## [PROMPT]
Skip the pictures, and retype the data below in full, exactly.

+ + + +

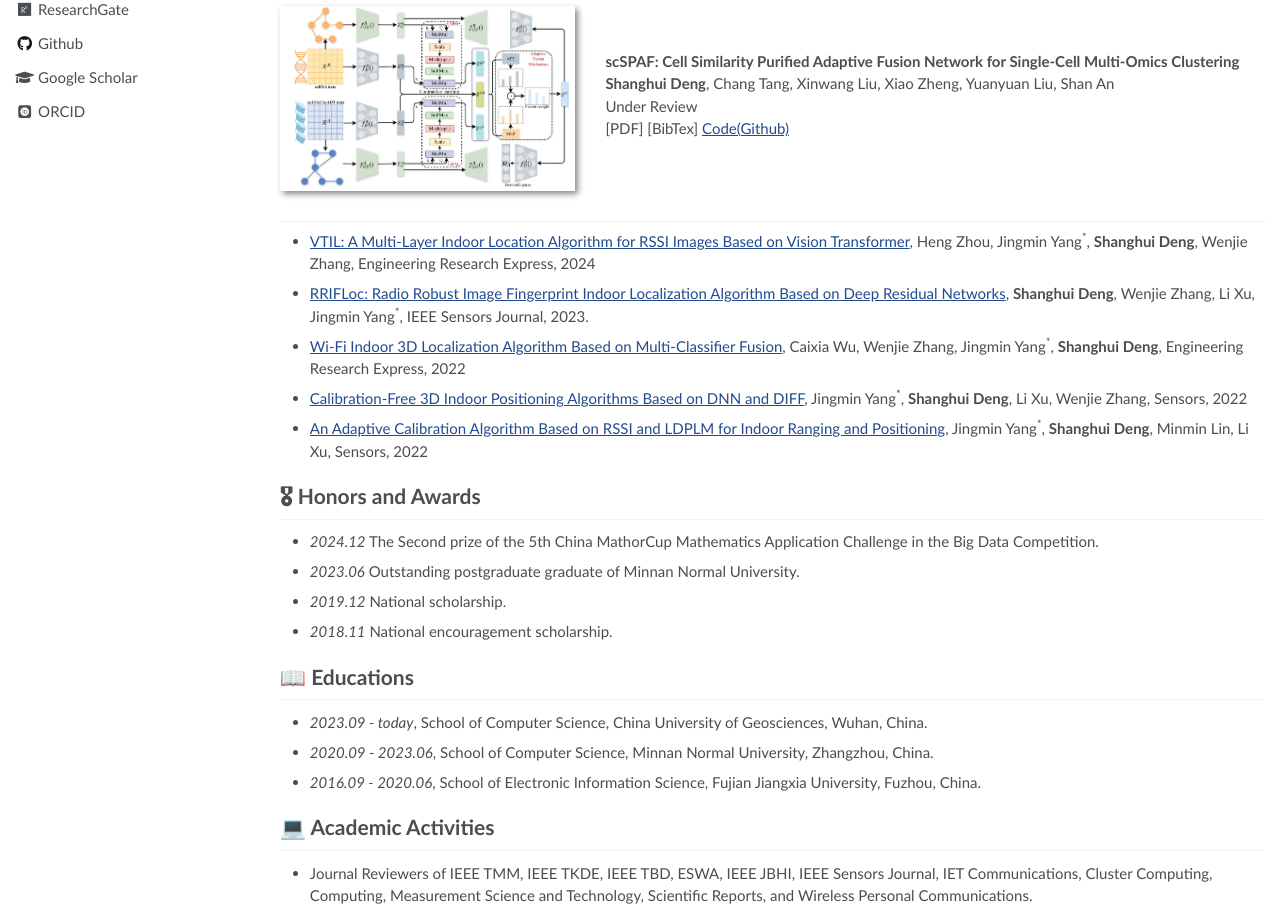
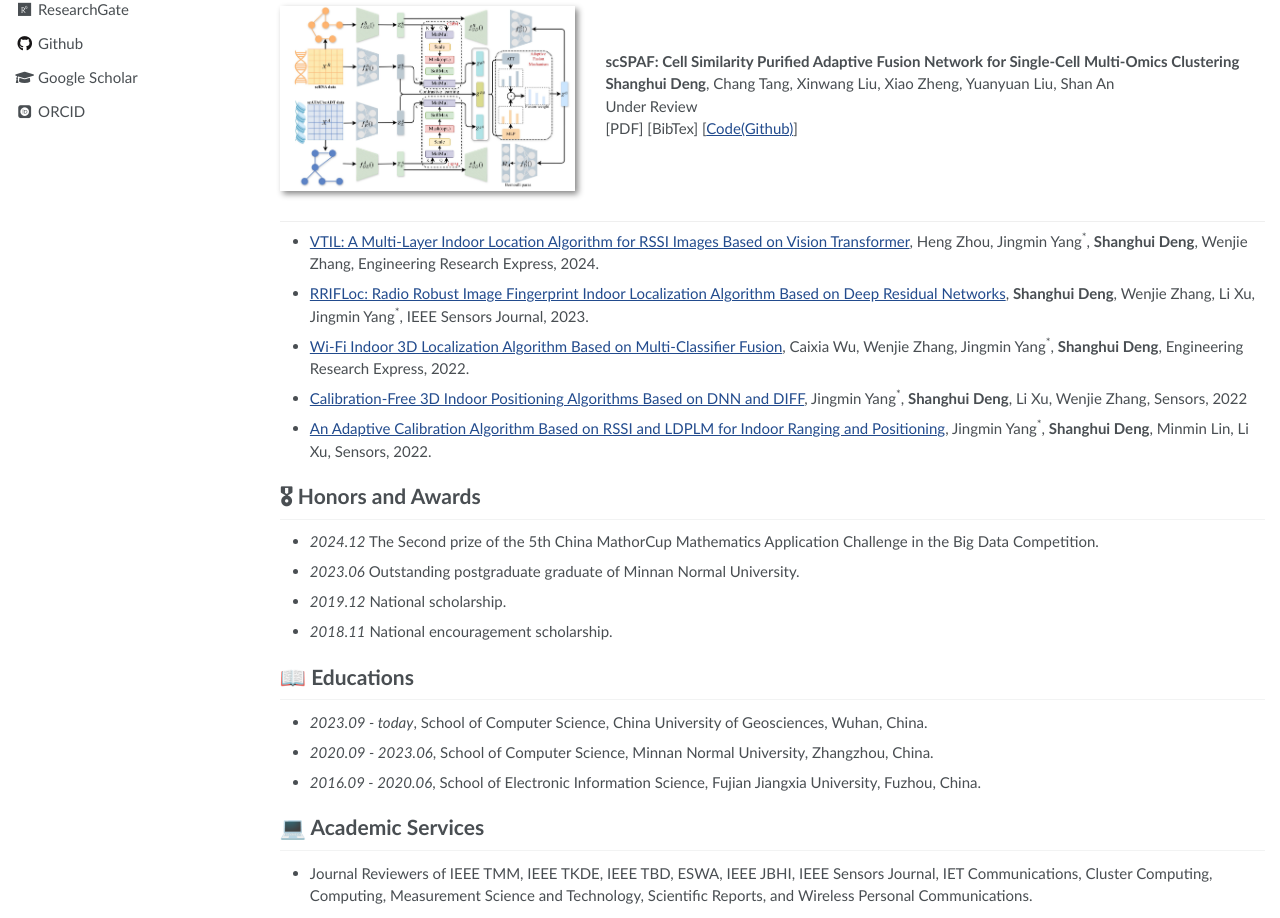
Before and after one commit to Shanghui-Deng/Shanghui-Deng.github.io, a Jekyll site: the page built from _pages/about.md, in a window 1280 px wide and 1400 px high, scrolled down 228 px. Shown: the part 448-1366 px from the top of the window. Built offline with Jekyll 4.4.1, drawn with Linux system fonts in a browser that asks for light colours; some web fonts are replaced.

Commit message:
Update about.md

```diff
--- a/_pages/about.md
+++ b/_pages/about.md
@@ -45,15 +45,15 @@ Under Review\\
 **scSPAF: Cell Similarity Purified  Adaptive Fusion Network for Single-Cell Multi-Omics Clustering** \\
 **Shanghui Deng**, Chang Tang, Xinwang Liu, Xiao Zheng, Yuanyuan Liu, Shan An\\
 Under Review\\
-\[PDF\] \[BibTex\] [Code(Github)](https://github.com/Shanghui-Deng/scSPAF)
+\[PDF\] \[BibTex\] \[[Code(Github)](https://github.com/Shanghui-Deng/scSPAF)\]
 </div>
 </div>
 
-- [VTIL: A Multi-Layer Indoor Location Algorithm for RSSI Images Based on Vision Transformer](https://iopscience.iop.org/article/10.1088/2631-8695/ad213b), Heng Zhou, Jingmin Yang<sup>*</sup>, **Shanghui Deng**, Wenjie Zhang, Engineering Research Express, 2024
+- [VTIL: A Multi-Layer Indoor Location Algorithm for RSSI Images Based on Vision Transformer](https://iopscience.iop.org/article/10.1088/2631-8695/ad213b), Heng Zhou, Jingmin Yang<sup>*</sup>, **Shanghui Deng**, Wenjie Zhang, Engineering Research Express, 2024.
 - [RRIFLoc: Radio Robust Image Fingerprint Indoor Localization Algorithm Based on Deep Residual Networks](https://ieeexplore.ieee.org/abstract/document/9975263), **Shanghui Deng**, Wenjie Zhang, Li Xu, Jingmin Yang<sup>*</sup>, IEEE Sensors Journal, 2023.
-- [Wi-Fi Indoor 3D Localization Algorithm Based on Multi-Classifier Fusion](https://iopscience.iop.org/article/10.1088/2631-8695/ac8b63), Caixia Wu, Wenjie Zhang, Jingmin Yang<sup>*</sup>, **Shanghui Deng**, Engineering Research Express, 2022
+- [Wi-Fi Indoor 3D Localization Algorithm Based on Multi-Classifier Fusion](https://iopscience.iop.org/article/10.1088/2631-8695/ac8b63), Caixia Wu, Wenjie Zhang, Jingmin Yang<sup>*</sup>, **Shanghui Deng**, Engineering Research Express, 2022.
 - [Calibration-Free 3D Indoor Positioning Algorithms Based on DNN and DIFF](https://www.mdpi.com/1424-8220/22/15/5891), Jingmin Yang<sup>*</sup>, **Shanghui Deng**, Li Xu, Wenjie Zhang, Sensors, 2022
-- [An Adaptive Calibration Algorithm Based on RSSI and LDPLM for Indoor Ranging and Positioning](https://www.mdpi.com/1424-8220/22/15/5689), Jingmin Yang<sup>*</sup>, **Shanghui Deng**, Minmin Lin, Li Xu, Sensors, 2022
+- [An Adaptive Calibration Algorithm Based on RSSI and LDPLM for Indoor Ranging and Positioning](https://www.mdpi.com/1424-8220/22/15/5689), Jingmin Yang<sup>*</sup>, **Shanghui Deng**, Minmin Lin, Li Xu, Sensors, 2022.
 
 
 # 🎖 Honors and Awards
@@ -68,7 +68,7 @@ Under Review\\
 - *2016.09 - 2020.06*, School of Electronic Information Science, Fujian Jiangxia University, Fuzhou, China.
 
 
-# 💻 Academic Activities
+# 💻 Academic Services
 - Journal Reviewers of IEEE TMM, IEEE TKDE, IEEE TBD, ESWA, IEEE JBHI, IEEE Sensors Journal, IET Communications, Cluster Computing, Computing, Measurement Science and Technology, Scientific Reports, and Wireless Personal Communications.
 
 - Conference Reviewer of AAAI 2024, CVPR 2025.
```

+ + + +

## [WORKED SOLUTION]
Before and after one commit to Shanghui-Deng/Shanghui-Deng.github.io, a Jekyll site: the page built from _pages/about.md, in a window 1280 px wide and 1400 px high, scrolled down 228 px. Shown: the part 448-1366 px from the top of the window. Built offline with Jekyll 4.4.1, drawn with Linux system fonts in a browser that asks for light colours; some web fonts are replaced.

Commit message:
Update about.md

```diff
--- a/_pages/about.md
+++ b/_pages/about.md
@@ -45,15 +45,15 @@ Under Review\\
 **scSPAF: Cell Similarity Purified  Adaptive Fusion Network for Single-Cell Multi-Omics Clustering** \\
 **Shanghui Deng**, Chang Tang, Xinwang Liu, Xiao Zheng, Yuanyuan Liu, Shan An\\
 Under Review\\
-\[PDF\] \[BibTex\] [Code(Github)](https://github.com/Shanghui-Deng/scSPAF)
+\[PDF\] \[BibTex\] \[[Code(Github)](https://github.com/Shanghui-Deng/scSPAF)\]
 </div>
 </div>
 
-- [VTIL: A Multi-Layer Indoor Location Algorithm for RSSI Images Based on Vision Transformer](https://iopscience.iop.org/article/10.1088/2631-8695/ad213b), Heng Zhou, Jingmin Yang<sup>*</sup>, **Shanghui Deng**, Wenjie Zhang, Engineering Research Express, 2024
+- [VTIL: A Multi-Layer Indoor Location Algorithm for RSSI Images Based on Vision Transformer](https://iopscience.iop.org/article/10.1088/2631-8695/ad213b), Heng Zhou, Jingmin Yang<sup>*</sup>, **Shanghui Deng**, Wenjie Zhang, Engineering Research Express, 2024.
 - [RRIFLoc: Radio Robust Image Fingerprint Indoor Localization Algorithm Based on Deep Residual Networks](https://ieeexplore.ieee.org/abstract/document/9975263), **Shanghui Deng**, Wenjie Zhang, Li Xu, Jingmin Yang<sup>*</sup>, IEEE Sensors Journal, 2023.
-- [Wi-Fi Indoor 3D Localization Algorithm Based on Multi-Classifier Fusion](https://iopscience.iop.org/article/10.1088/2631-8695/ac8b63), Caixia Wu, Wenjie Zhang, Jingmin Yang<sup>*</sup>, **Shanghui Deng**, Engineering Research Express, 2022
+- [Wi-Fi Indoor 3D Localization Algorithm Based on Multi-Classifier Fusion](https://iopscience.iop.org/article/10.1088/2631-8695/ac8b63), Caixia Wu, Wenjie Zhang, Jingmin Yang<sup>*</sup>, **Shanghui Deng**, Engineering Research Express, 2022.
 - [Calibration-Free 3D Indoor Positioning Algorithms Based on DNN and DIFF](https://www.mdpi.com/1424-8220/22/15/5891), Jingmin Yang<sup>*</sup>, **Shanghui Deng**, Li Xu, Wenjie Zhang, Sensors, 2022
-- [An Adaptive Calibration Algorithm Based on RSSI and LDPLM for Indoor Ranging and Positioning](https://www.mdpi.com/1424-8220/22/15/5689), Jingmin Yang<sup>*</sup>, **Shanghui Deng**, Minmin Lin, Li Xu, Sensors, 2022
+- [An Adaptive Calibration Algorithm Based on RSSI and LDPLM for Indoor Ranging and Positioning](https://www.mdpi.com/1424-8220/22/15/5689), Jingmin Yang<sup>*</sup>, **Shanghui Deng**, Minmin Lin, Li Xu, Sensors, 2022.
 
 
 # 🎖 Honors and Awards
@@ -68,7 +68,7 @@ Under Review\\
 - *2016.09 - 2020.06*, School of Electronic Information Science, Fujian Jiangxia University, Fuzhou, China.
 
 
-# 💻 Academic Activities
+# 💻 Academic Services
 - Journal Reviewers of IEEE TMM, IEEE TKDE, IEEE TBD, ESWA, IEEE JBHI, IEEE Sensors Journal, IET Communications, Cluster Computing, Computing, Measurement Science and Technology, Scientific Reports, and Wireless Personal Communications.
 
 - Conference Reviewer of AAAI 2024, CVPR 2025.
```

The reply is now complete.